*** Opening Data shown ***
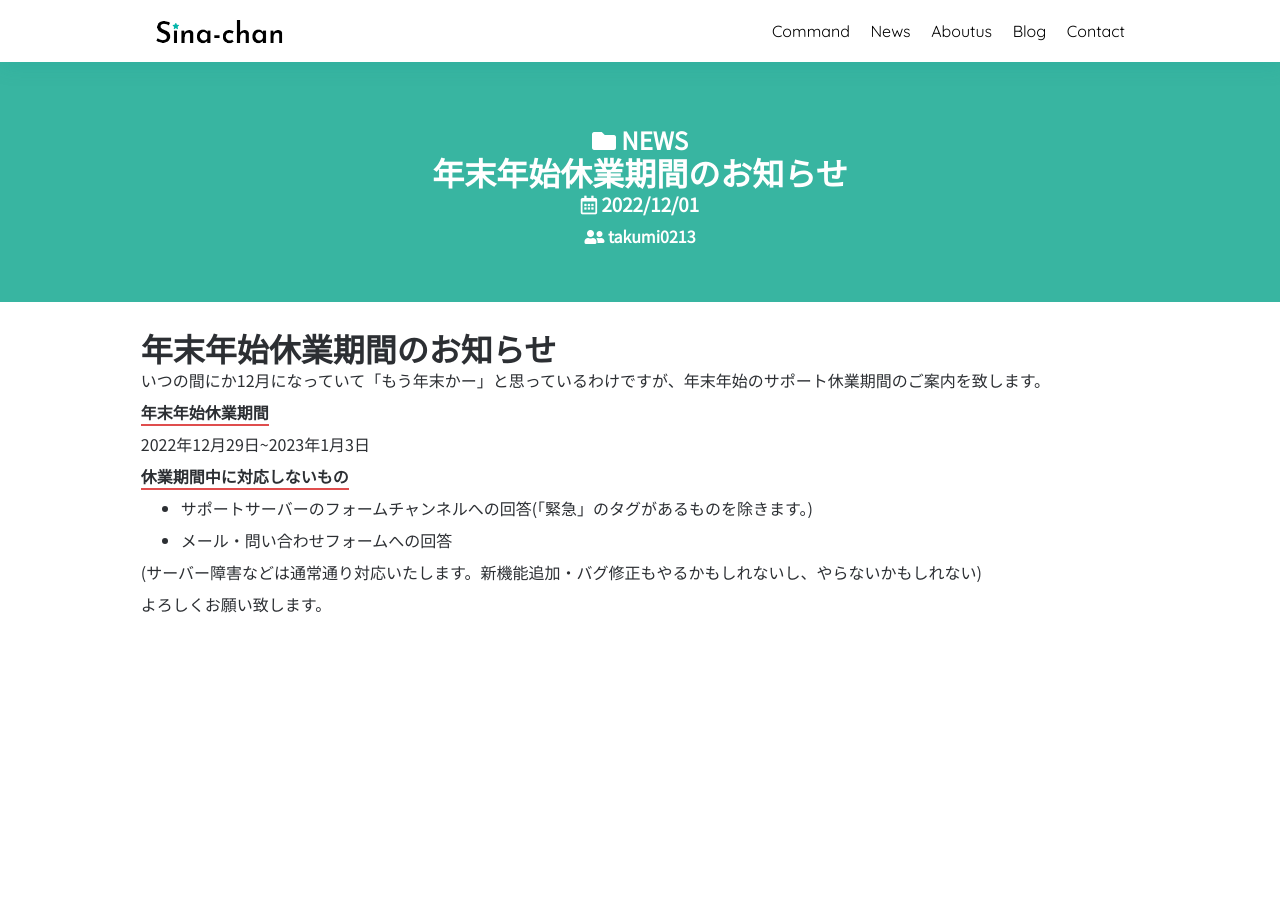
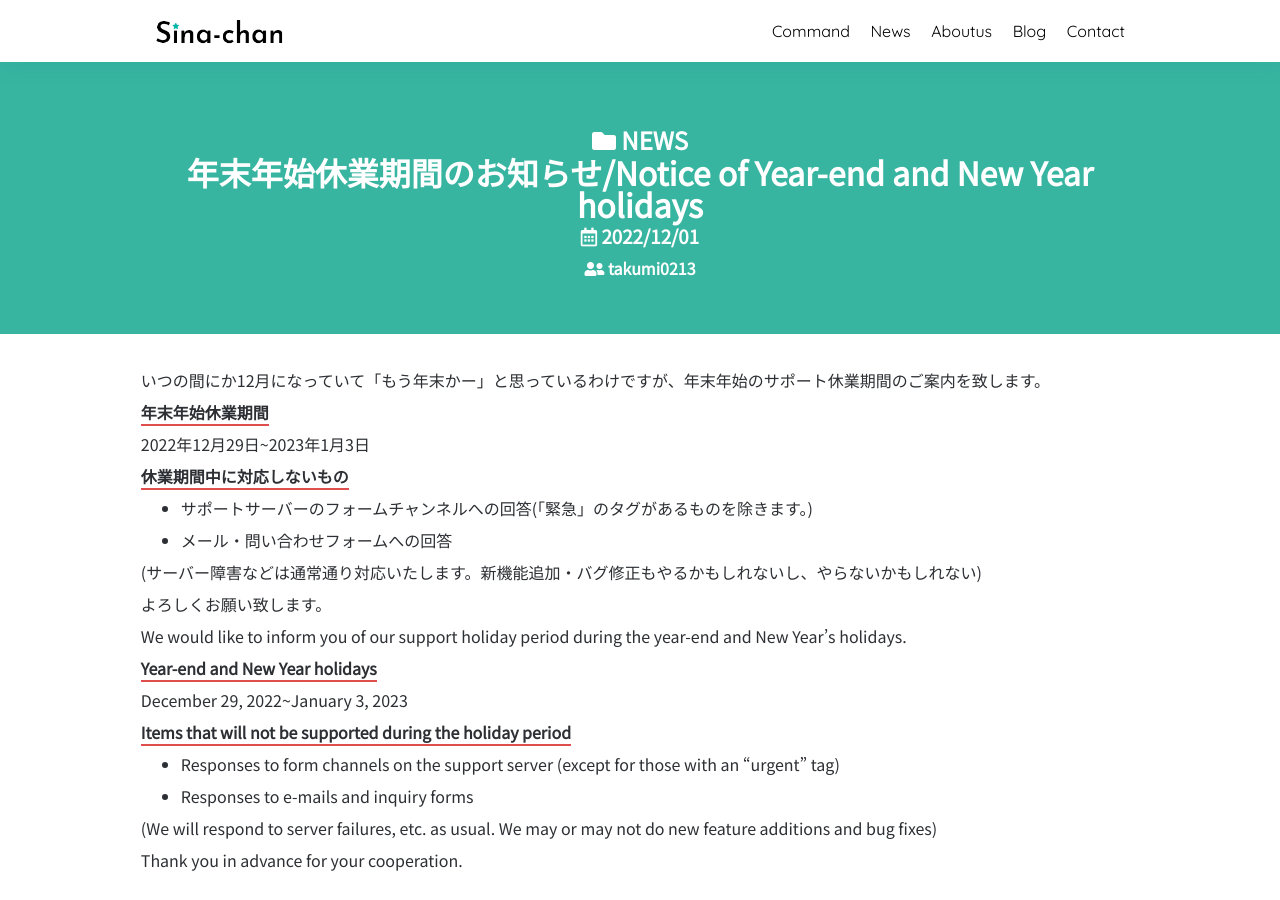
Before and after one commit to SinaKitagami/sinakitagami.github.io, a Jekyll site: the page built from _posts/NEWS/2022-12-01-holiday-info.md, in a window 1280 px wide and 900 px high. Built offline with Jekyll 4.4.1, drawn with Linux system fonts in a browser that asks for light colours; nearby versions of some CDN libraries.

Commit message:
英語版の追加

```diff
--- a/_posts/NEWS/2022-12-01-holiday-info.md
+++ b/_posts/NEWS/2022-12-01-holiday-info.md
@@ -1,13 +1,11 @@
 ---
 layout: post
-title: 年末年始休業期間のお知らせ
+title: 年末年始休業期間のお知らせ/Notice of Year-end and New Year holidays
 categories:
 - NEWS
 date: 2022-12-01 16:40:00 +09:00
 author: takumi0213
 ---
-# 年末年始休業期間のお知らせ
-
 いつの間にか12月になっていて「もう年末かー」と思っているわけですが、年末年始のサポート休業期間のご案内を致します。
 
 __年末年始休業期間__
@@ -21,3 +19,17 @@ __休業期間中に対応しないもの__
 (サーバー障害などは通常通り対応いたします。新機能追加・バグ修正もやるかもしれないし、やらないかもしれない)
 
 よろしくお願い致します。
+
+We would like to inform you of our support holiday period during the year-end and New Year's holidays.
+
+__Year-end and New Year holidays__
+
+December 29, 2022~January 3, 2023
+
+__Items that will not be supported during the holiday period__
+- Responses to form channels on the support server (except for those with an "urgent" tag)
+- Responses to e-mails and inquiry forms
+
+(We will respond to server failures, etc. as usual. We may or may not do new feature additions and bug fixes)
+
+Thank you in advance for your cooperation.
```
*** Closing Data shown ***
*** Opening Data shown ***
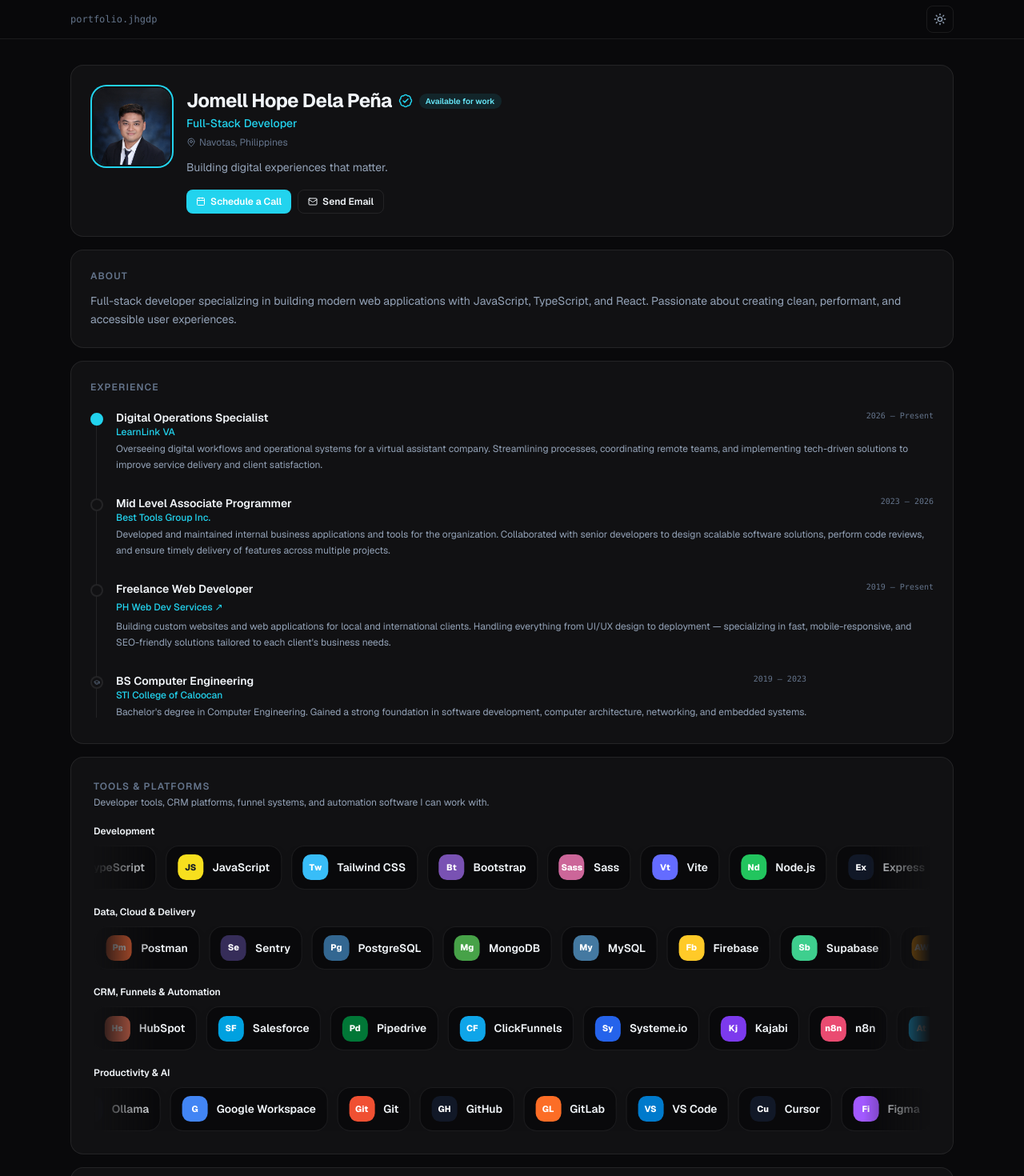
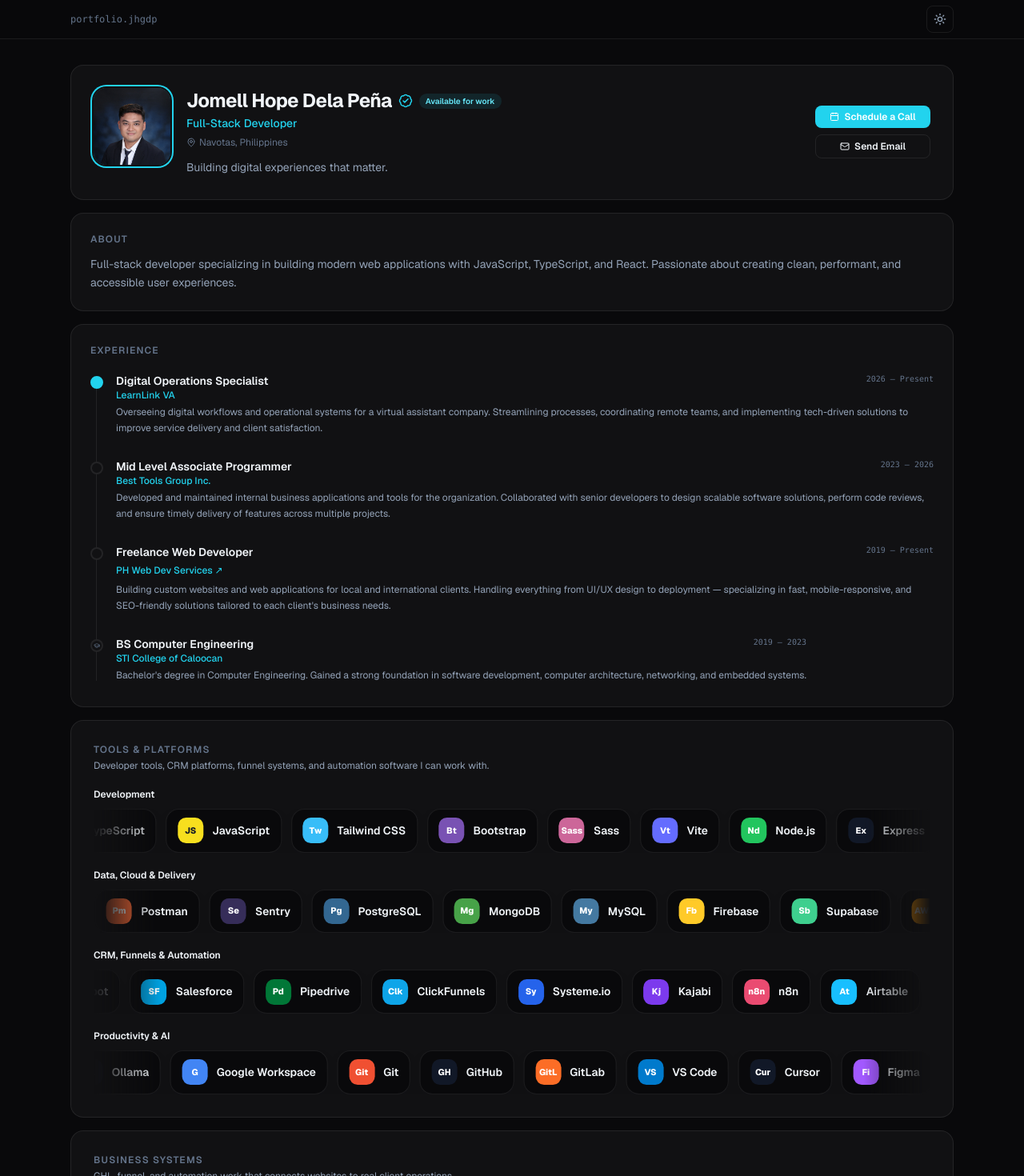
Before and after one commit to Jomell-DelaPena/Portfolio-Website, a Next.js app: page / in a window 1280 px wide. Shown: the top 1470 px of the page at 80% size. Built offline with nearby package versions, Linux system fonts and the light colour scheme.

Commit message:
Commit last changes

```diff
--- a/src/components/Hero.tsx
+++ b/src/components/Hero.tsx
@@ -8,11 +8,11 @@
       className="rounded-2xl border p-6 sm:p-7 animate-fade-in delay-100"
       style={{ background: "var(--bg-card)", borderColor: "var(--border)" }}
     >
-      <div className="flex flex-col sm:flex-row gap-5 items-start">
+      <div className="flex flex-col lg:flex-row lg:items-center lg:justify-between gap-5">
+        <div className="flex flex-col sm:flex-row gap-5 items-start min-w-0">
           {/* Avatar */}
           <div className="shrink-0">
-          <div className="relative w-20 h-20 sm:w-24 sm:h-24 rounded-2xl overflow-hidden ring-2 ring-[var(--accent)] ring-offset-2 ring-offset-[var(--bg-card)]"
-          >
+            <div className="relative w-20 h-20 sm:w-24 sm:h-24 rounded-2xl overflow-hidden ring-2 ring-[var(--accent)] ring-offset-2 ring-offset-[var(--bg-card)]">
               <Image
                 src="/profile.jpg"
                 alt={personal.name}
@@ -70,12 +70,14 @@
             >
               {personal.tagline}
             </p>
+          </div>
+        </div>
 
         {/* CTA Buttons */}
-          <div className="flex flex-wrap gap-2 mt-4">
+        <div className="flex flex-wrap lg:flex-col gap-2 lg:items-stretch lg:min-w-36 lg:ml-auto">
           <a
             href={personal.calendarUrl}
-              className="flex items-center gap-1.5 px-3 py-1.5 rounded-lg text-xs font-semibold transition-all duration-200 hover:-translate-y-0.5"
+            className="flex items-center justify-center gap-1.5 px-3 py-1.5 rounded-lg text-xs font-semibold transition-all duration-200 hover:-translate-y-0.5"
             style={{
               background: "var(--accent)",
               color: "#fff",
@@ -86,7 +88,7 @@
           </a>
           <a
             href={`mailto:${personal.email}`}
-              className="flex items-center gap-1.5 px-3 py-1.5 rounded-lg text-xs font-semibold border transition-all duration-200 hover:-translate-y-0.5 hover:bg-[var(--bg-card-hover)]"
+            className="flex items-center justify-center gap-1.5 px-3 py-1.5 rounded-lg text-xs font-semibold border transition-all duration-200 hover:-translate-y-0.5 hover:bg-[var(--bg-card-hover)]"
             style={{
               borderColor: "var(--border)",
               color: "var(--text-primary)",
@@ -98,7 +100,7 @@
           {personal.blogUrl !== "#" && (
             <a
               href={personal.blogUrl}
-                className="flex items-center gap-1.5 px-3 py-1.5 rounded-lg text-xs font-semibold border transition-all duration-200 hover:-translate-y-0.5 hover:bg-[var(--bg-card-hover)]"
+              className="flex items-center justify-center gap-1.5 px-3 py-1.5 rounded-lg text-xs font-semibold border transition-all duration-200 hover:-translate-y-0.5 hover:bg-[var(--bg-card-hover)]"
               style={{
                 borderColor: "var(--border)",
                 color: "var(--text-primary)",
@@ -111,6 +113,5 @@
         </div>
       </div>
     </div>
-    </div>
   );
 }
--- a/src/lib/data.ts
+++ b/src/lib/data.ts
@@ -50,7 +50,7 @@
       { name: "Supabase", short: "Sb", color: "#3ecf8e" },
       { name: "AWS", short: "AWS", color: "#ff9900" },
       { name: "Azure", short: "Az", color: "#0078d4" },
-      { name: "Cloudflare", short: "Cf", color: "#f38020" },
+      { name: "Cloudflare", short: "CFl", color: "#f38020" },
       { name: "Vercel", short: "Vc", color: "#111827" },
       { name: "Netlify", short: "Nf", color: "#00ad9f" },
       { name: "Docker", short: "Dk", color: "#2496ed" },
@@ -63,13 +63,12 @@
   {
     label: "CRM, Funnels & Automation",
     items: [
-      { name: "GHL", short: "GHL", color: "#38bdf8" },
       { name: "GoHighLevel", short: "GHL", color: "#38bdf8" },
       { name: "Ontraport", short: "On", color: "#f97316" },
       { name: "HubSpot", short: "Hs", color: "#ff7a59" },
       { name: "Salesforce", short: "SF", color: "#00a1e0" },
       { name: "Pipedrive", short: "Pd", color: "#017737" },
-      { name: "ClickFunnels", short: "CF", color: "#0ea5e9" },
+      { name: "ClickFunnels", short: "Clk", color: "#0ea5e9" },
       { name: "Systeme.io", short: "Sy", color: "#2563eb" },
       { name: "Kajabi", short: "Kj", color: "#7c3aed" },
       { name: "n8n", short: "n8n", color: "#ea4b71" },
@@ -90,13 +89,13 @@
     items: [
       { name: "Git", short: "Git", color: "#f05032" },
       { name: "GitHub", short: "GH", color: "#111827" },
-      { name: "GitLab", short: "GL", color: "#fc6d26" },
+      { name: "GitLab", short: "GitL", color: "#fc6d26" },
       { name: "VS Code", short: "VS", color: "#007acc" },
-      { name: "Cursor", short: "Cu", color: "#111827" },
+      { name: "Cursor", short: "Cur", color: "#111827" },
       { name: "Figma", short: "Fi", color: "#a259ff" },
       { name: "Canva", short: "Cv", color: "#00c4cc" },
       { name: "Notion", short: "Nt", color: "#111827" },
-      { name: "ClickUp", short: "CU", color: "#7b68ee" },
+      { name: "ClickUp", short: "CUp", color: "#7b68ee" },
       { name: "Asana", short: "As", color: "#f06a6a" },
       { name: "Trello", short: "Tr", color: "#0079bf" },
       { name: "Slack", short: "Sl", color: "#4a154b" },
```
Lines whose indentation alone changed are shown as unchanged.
*** Closing Data shown ***
All lines in the data that contain the word "overflow" should be copied.

-          <div className="relative w-20 h-20 sm:w-24 sm:h-24 rounded-2xl overflow-hidden ring-2 ring-[var(--accent)] ring-offset-2 ring-offset-[var(--bg-card)]"
+            <div className="relative w-20 h-20 sm:w-24 sm:h-24 rounded-2xl overflow-hidden ring-2 ring-[var(--accent)] ring-offset-2 ring-offset-[var(--bg-card)]">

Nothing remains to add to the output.